Now for those of you going "ugh. Sweet and sour gizzards," I'd like to point out that not only is deep-frying the quintessential gizzard preparation, it is a traditional meat for sweet and sour dishes. And anyway, it's no more or less icky than any other chicken meat. It's just a different sort of muscle.
While the stir fry was quick, it was actually little complicated. Sweet and sour dishes are generally made in three parts.
1. Deep fried protein.
In this case the gizzards and shrimp. I tossed both in a Tablespoon of cornstarch, two Tablespoons of soy sauce and a bit of salt. If I had more time I would have preferred a more substantial batter, but this was fine. There was a particularly nice effect on the shrimp as the batter got caught in the legs and shell and crisped up.
2. Stir fried vegetables.
I used the leftover heart of the mei qing choy (which was still in great shape after all this time. I'll have to remember to keep a head around in the future), a tomato from a couple weeks ago (just on the verge of going off), the bottom of the stalk of a spring onion from this week, a pepper of some sort that I had around and some canned sliced water chestnuts. I didn't bother to clean out the wok after emptying out the deep frying oil so the stir fry ended up a bit gritty, but it was tasty grit so I don't really mind. When the vegetables were nearly done, I threw the protein in to get them warmed back up and everything mixed up.
3. Simmered sauce.

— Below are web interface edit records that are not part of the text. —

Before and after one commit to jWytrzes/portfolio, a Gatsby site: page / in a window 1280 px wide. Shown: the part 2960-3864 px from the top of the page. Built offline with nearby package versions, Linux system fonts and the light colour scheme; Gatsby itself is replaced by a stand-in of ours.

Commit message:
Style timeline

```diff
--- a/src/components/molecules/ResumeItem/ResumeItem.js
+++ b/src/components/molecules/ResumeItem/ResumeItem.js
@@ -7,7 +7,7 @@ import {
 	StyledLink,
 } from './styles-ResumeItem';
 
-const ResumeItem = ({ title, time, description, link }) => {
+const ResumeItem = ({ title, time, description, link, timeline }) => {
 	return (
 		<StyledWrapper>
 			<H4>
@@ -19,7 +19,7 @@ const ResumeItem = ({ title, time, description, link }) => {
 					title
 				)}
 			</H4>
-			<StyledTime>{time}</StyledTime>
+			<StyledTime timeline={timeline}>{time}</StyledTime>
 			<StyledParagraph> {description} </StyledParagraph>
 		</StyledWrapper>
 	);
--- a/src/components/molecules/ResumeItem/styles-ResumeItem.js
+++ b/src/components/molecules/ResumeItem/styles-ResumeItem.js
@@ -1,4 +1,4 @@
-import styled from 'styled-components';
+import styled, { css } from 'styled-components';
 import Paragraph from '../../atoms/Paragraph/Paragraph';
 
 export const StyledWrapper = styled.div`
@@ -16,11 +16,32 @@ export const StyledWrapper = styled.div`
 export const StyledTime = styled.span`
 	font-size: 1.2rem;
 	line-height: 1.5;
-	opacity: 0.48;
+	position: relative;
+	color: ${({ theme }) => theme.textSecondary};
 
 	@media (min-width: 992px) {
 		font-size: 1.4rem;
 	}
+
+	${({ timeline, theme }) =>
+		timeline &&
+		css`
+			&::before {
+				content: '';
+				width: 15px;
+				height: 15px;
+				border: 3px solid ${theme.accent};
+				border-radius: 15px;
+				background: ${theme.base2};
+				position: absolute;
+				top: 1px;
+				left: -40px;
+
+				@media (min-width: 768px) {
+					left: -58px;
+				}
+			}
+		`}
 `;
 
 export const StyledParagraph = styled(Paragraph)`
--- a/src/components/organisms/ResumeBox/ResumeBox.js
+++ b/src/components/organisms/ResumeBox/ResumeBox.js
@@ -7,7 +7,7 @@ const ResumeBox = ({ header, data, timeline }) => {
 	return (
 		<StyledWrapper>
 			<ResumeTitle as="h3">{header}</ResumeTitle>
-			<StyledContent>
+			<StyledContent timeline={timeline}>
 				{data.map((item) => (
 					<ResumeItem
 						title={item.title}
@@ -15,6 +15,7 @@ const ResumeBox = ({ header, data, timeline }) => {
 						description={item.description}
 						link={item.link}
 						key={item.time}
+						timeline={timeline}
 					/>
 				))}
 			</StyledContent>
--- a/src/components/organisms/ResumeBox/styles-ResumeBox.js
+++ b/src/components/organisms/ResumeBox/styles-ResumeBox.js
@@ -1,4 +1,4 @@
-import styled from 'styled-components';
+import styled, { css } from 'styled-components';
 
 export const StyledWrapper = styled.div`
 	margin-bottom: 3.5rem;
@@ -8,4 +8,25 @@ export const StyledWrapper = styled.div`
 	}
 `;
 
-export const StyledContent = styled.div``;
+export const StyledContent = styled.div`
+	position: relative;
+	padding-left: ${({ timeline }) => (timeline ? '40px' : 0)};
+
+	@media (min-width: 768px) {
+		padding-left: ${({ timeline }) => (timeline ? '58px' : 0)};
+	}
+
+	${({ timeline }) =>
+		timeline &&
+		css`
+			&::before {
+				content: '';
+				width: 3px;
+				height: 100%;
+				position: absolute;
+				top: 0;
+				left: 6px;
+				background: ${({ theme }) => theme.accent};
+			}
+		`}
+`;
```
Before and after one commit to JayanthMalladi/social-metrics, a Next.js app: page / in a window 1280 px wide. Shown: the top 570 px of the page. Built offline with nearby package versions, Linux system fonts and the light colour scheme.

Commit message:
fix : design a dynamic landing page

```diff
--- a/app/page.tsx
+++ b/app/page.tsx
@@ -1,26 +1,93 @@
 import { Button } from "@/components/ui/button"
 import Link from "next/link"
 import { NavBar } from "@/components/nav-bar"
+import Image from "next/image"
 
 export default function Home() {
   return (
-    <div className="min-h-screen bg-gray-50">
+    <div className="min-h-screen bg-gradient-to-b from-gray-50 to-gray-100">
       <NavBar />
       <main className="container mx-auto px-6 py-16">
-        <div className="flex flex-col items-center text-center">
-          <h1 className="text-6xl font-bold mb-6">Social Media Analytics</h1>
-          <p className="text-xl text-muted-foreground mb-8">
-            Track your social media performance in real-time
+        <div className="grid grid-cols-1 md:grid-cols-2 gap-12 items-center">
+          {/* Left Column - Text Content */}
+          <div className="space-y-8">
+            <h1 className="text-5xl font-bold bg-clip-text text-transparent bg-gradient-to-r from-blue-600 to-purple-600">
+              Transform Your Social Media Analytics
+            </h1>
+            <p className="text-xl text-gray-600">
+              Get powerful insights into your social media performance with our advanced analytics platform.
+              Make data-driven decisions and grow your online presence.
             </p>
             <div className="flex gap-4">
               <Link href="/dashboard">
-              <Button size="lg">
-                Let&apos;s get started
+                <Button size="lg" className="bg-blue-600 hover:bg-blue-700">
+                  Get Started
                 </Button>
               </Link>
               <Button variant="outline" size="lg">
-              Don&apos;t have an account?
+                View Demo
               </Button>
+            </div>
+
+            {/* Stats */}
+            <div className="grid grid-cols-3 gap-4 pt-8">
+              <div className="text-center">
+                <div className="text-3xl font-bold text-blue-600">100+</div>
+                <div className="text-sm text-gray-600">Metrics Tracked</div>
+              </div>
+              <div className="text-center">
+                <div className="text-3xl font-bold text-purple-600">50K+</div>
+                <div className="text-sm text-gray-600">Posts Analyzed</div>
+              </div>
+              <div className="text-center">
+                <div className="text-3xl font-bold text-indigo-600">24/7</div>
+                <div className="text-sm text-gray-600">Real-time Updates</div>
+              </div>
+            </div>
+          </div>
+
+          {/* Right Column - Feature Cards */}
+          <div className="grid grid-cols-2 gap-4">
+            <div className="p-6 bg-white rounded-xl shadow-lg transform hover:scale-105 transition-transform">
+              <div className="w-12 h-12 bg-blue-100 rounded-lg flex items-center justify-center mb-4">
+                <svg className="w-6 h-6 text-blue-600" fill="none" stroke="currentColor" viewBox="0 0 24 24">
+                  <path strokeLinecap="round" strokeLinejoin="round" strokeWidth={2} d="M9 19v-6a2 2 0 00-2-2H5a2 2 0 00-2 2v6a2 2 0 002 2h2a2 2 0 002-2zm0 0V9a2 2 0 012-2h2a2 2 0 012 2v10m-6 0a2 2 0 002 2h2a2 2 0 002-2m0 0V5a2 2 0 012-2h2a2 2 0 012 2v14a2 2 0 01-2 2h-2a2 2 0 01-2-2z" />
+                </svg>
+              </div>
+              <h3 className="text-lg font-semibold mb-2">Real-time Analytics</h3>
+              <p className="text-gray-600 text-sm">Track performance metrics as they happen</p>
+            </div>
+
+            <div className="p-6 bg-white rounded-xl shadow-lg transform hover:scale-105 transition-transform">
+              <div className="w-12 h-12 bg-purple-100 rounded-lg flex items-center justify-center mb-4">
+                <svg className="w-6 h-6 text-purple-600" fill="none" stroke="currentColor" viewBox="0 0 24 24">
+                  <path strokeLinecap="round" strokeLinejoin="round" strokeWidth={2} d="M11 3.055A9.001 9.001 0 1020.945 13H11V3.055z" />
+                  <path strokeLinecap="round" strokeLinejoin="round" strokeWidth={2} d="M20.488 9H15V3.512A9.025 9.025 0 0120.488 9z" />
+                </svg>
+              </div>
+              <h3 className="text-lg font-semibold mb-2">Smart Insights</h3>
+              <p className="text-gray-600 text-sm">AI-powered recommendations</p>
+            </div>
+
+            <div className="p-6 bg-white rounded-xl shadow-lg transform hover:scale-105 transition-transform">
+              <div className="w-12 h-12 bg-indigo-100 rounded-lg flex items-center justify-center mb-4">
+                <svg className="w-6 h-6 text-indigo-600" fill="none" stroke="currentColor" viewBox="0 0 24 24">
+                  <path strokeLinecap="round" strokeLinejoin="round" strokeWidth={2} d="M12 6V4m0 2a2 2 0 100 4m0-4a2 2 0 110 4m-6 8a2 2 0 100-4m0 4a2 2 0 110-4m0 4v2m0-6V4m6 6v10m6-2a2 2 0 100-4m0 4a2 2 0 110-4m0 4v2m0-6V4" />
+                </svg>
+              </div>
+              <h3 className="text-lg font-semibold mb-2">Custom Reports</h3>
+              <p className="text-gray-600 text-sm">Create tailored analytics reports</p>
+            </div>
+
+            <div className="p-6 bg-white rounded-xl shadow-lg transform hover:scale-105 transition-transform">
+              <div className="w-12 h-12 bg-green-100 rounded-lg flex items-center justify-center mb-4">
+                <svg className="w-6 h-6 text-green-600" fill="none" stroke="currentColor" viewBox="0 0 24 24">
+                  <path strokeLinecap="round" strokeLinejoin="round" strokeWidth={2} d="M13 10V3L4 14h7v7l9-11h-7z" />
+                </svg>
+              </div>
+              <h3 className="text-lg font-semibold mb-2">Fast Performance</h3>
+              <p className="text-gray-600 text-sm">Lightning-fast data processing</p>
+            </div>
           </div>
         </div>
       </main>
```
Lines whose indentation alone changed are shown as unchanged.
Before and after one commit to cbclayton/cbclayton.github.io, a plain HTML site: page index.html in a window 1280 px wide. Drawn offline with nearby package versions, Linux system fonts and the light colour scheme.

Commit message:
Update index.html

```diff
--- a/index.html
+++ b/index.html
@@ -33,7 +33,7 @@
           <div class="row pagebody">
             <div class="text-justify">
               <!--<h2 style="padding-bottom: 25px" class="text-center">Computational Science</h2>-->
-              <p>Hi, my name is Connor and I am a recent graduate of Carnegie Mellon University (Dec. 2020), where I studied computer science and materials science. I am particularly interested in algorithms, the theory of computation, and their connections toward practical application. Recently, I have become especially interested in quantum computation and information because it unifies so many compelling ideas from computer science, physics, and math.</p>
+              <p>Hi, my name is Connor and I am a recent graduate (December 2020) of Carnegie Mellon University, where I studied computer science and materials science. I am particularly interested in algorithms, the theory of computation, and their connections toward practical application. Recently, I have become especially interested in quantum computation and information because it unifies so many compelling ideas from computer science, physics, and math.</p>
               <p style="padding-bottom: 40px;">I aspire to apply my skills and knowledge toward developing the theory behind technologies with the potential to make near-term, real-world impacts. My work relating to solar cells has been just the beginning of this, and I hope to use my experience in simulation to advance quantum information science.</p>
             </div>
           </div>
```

The sauce was 1/2 cup sugar, 1/2 cup white vinegar, 3/8 cup water heated in the microwave to dissolve the sugar along with a handful of pineapple chunks from the freezer. I boiled that for about a minute and then added a mixture of 1/2 Tablespoon cornstarch, 1/2 Tablespoon soy sauce, a few shots of hot sauce and a 1/4 cup water. Once it came back to a boil it thickened up and everything was done (except for the rice I forgot to make).
Easy and mighty tasty, but man did I make a mess of the kitchen.